■ REQUIRED WORK
Across the entries below, count the lines in which the word "green" occurs. Reply with the count alone.

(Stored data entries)
____

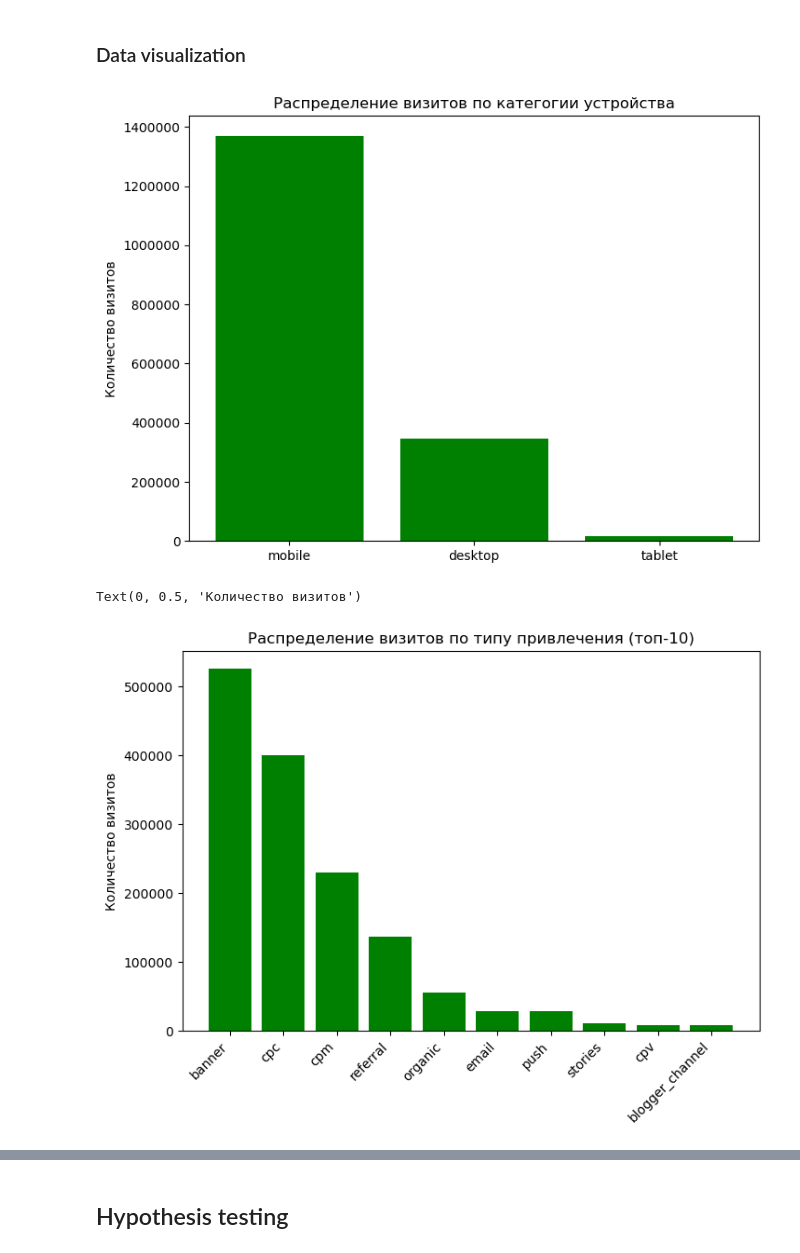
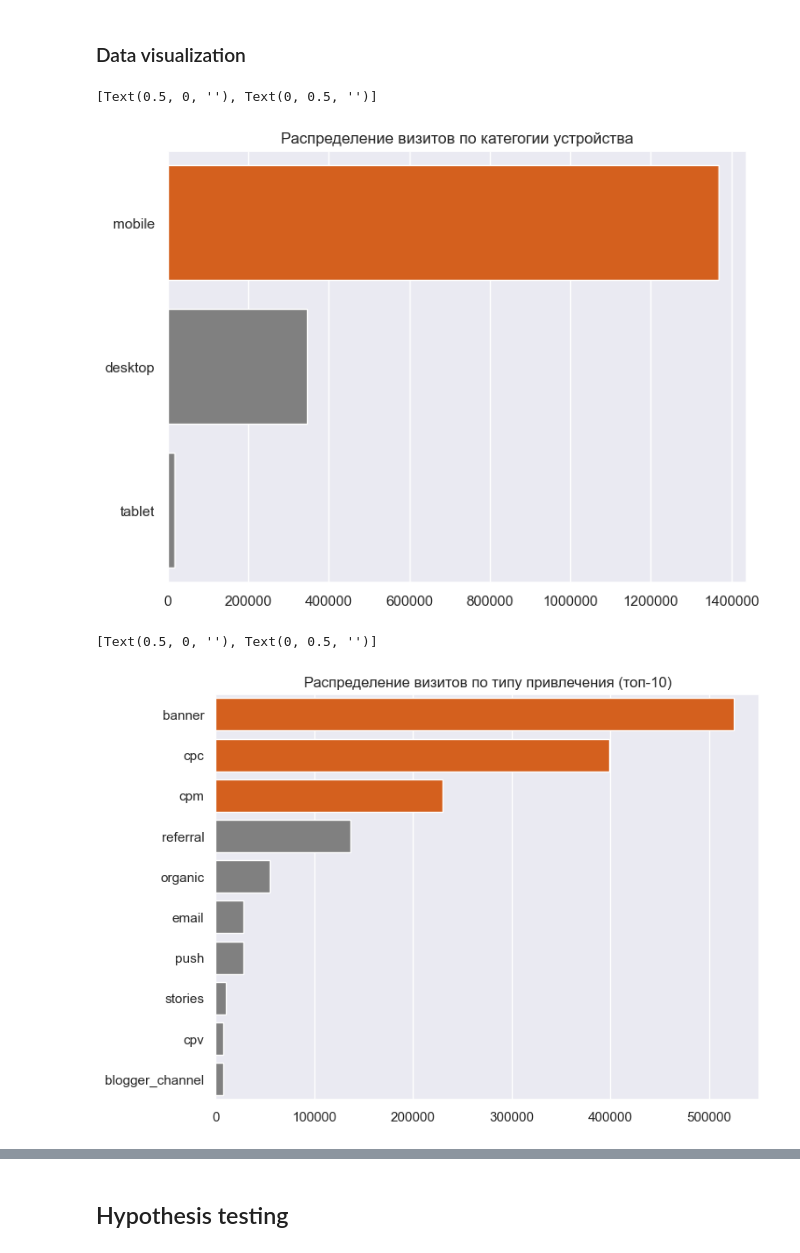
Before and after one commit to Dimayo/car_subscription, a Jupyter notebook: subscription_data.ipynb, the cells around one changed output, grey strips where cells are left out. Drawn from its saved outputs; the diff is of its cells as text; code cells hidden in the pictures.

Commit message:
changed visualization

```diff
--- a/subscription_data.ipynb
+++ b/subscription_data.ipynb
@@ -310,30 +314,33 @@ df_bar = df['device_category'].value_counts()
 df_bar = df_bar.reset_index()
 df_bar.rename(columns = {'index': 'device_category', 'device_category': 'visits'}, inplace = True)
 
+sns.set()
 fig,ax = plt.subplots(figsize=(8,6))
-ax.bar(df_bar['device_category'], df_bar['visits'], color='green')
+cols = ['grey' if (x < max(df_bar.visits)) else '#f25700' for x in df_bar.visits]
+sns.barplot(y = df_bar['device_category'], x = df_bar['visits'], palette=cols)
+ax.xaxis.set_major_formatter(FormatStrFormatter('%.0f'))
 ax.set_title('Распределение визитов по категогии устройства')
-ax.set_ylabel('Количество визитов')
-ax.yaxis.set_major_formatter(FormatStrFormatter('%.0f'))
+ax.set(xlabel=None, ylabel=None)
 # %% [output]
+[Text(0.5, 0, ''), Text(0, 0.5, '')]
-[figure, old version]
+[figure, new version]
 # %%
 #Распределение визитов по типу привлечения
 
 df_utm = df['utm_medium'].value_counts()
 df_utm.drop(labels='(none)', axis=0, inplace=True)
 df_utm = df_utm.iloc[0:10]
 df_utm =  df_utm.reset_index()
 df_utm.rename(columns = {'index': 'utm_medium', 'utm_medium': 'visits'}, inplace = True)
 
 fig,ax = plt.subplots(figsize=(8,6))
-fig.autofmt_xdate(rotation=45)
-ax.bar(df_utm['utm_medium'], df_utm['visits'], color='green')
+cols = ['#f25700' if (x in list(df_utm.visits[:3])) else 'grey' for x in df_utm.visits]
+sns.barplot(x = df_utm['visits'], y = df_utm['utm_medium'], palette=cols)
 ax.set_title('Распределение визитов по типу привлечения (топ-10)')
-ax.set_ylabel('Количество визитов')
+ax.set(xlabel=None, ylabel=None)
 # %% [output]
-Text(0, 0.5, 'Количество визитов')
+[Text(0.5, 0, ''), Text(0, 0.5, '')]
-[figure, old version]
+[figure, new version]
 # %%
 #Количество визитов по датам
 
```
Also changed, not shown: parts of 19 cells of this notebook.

____

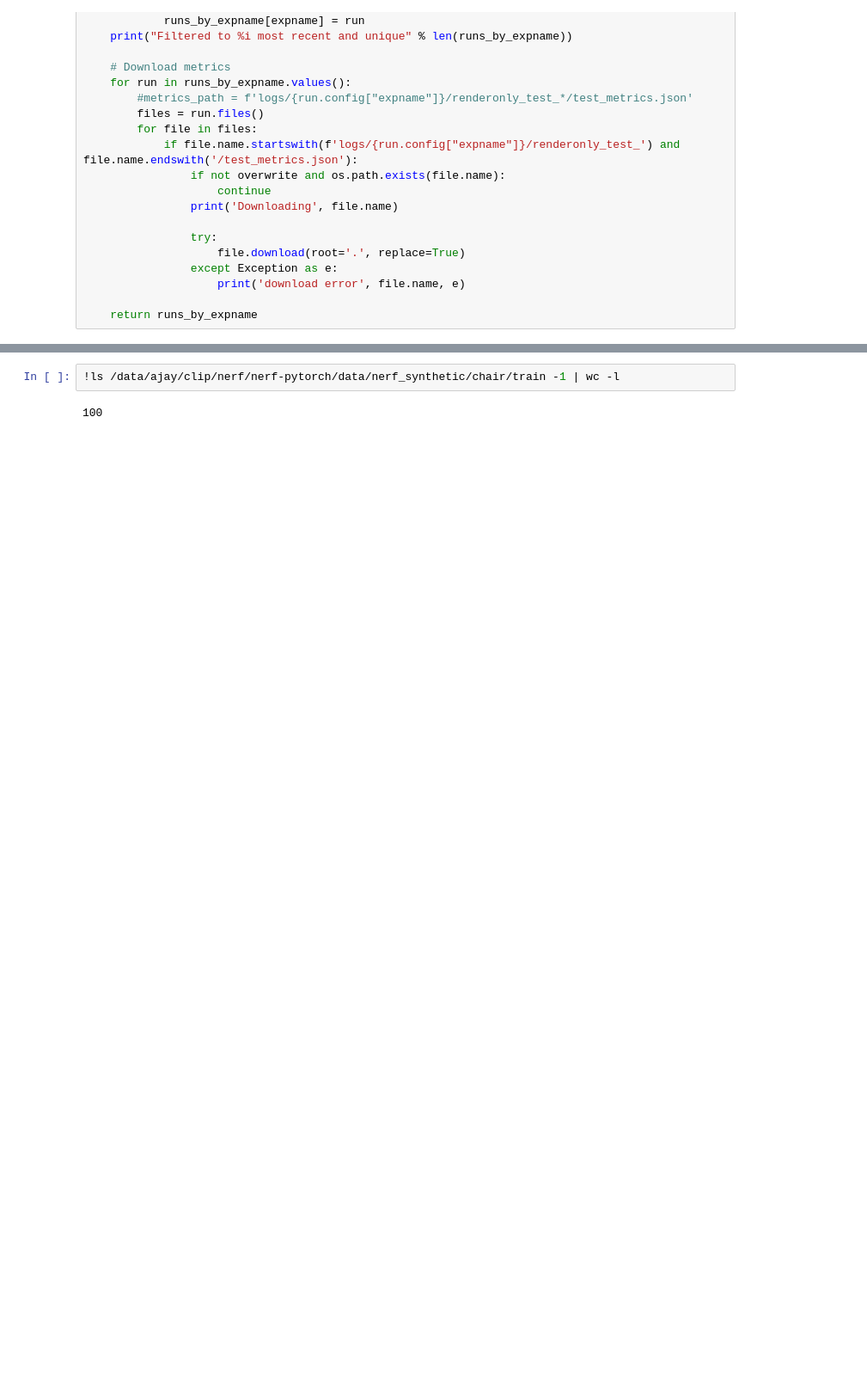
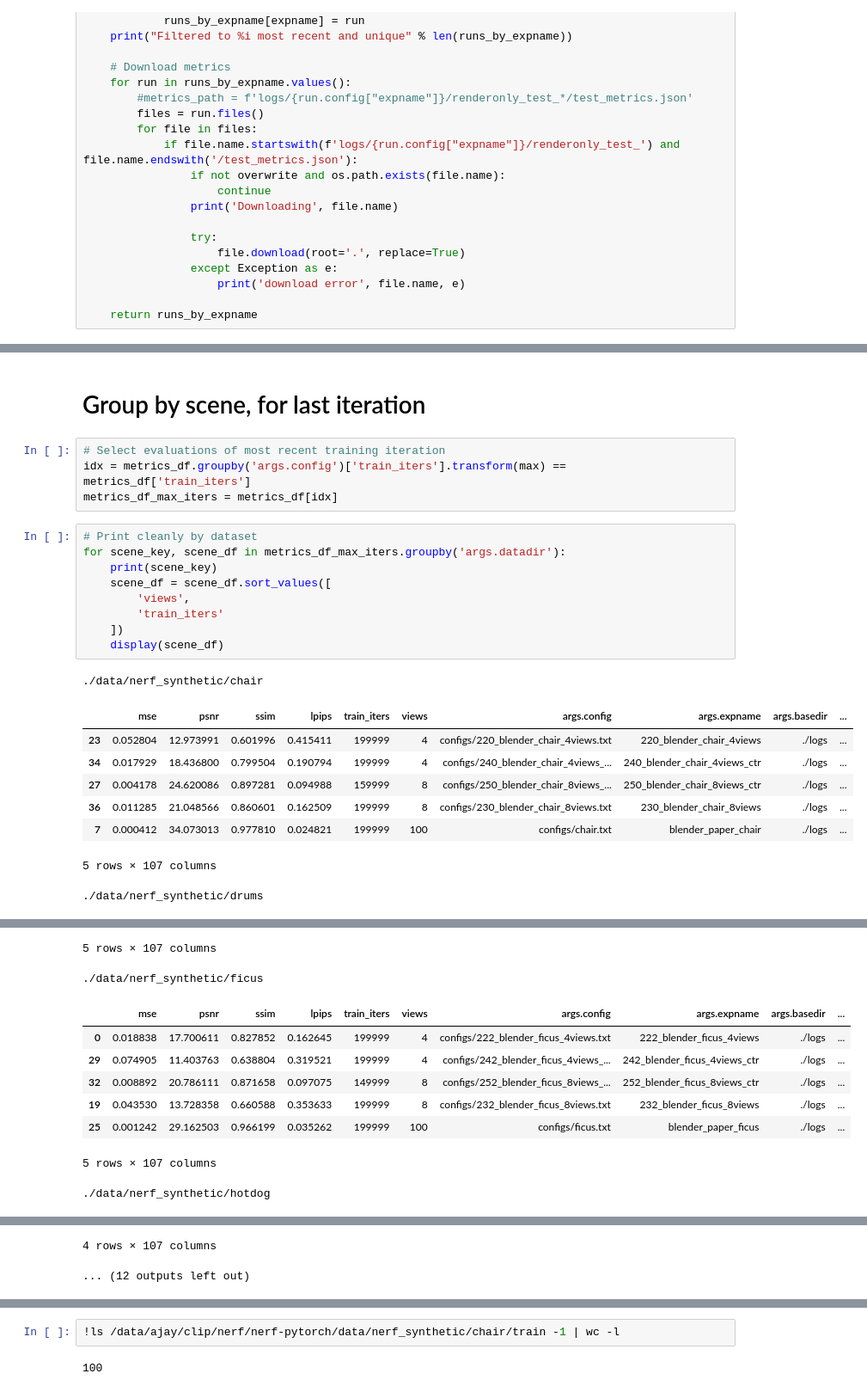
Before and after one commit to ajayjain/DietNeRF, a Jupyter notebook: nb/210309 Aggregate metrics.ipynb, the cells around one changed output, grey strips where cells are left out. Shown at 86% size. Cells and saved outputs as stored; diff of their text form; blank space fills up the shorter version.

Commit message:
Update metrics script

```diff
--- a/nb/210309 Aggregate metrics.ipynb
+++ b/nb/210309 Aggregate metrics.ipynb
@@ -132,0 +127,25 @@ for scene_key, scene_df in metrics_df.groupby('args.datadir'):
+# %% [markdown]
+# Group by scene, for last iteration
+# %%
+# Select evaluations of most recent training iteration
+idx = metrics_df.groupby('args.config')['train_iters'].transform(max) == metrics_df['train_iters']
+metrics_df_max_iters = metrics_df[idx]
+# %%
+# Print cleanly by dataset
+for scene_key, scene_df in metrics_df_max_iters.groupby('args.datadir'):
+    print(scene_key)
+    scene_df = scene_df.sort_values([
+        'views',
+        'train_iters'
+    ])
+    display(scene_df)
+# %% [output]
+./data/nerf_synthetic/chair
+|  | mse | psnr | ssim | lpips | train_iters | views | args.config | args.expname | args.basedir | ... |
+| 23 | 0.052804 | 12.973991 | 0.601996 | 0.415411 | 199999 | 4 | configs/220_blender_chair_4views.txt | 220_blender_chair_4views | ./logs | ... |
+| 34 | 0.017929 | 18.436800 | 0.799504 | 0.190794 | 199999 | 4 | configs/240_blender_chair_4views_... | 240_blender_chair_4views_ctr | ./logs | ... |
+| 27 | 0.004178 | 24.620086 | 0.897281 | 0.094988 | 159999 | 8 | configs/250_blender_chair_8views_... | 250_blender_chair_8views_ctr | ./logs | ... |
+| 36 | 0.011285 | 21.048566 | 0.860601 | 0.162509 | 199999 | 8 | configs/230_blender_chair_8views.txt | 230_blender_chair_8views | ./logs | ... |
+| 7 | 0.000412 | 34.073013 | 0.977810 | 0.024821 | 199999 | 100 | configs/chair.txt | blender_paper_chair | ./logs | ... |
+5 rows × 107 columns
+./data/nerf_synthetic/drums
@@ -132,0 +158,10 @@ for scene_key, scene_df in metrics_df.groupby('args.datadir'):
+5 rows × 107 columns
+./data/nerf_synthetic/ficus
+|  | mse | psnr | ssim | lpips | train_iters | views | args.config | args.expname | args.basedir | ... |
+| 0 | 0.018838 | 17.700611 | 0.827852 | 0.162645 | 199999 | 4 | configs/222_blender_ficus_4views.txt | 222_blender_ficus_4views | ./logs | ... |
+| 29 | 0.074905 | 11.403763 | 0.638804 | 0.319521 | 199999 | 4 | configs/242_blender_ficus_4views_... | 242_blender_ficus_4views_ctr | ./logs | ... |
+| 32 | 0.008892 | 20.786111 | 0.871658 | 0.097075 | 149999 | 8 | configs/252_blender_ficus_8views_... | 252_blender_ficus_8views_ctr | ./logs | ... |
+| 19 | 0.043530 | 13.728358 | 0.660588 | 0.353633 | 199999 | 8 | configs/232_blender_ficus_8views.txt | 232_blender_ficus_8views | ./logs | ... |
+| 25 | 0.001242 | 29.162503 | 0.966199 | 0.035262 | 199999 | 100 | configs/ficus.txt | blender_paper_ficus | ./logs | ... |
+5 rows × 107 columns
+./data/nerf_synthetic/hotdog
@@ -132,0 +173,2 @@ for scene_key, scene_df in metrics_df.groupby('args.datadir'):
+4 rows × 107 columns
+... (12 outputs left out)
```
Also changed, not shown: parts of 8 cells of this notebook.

____

■ RESPONSE TO THIS EXERCISE
2